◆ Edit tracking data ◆
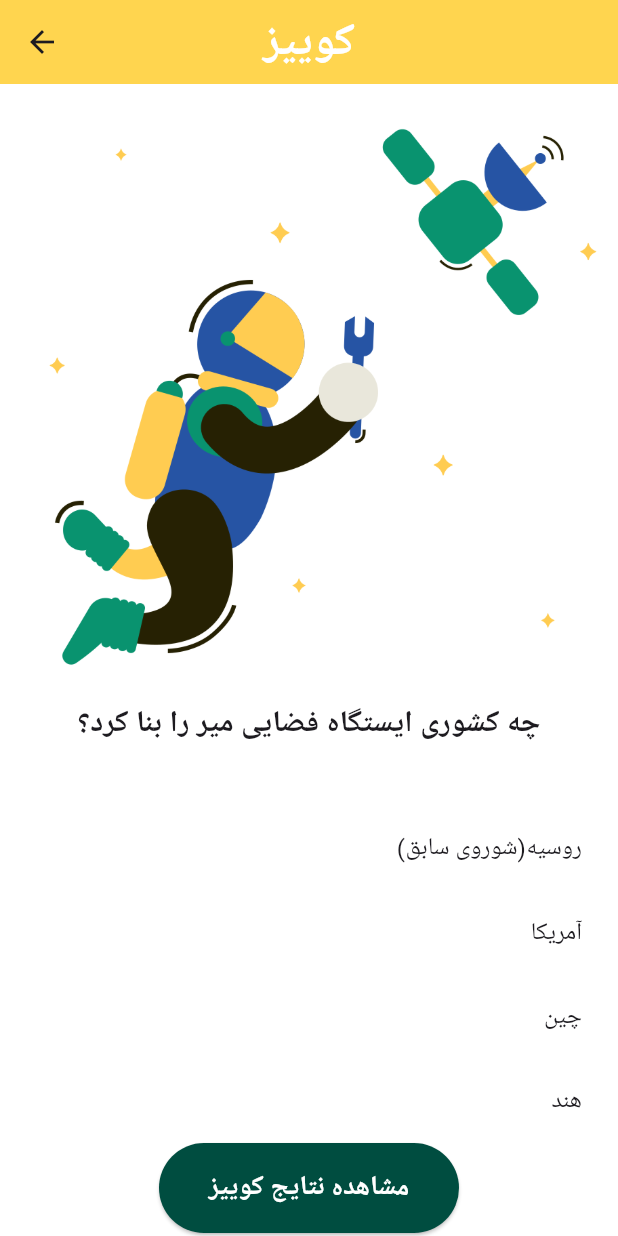
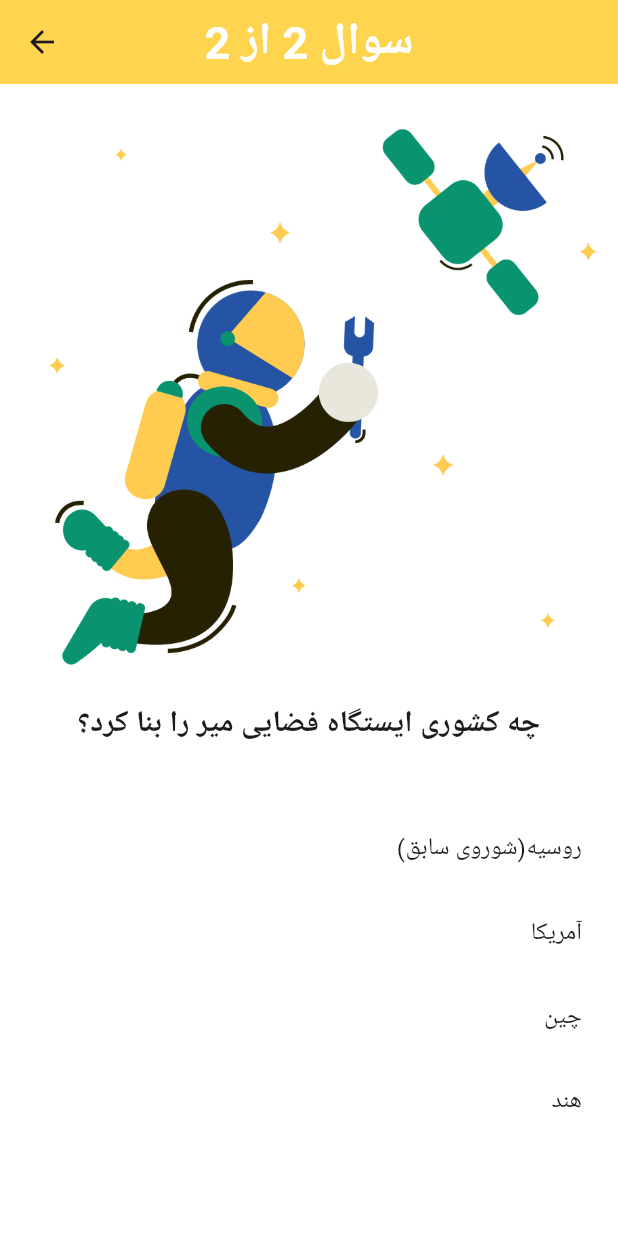
Before and after one commit to MMETehrani/quizz_app, a Flutter app: the QuizzPage1 screen opened directly, after a tap on "امیراحمدادیبی", on a phone screen of 412 x 824 dp. Run offline on Flutter 3.47's test engine with Material 3 defaults, Android fonts, the phone set to English and light mode, and no system bars.

Commit message:
Show question number

```diff
--- a/lib/quizz_page1.dart
+++ b/lib/quizz_page1.dart
@@ -14,6 +14,8 @@ class _QuizzPage1State extends State<QuizzPage1> {
   question? selectedQuestion;
   bool isFinalAnswerSumbited = false;
   int correctAnswer = 0;
+  int numberPage = getQuestionList().length - 1;
+  // int page = shownQuestionIndex + 1;
 
   @override
   Widget build(BuildContext context) {
@@ -26,7 +28,7 @@ class _QuizzPage1State extends State<QuizzPage1> {
         centerTitle: true,
         backgroundColor: Colors.amber[300],
         title: Text(
-          'کوییز',
+          'سوال ${shownQuestionIndex + 1} از ${numberPage + 1}',
           style: TextStyle(
             fontWeight: FontWeight.bold,
             color: Colors.white,
@@ -84,12 +86,12 @@ class _QuizzPage1State extends State<QuizzPage1> {
         } else {
           print('wrong');
         }
+        if (shownQuestionIndex == getQuestionList().length - 1) {
+          isFinalAnswerSumbited = true;
+        }
         setState(() {
           if (shownQuestionIndex < getQuestionList().length - 1) {
             shownQuestionIndex++;
-          }
-          if (shownQuestionIndex == getQuestionList().length - 1) {
-            isFinalAnswerSumbited = true;
           }
         });
       },
```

◆ Task to carry out ◆
Copy out every line of the data in which the word "length" is found.

◆ Task response ◆
+  int numberPage = getQuestionList().length - 1;
+        if (shownQuestionIndex == getQuestionList().length - 1) {
           if (shownQuestionIndex < getQuestionList().length - 1) {
-          if (shownQuestionIndex == getQuestionList().length - 1) {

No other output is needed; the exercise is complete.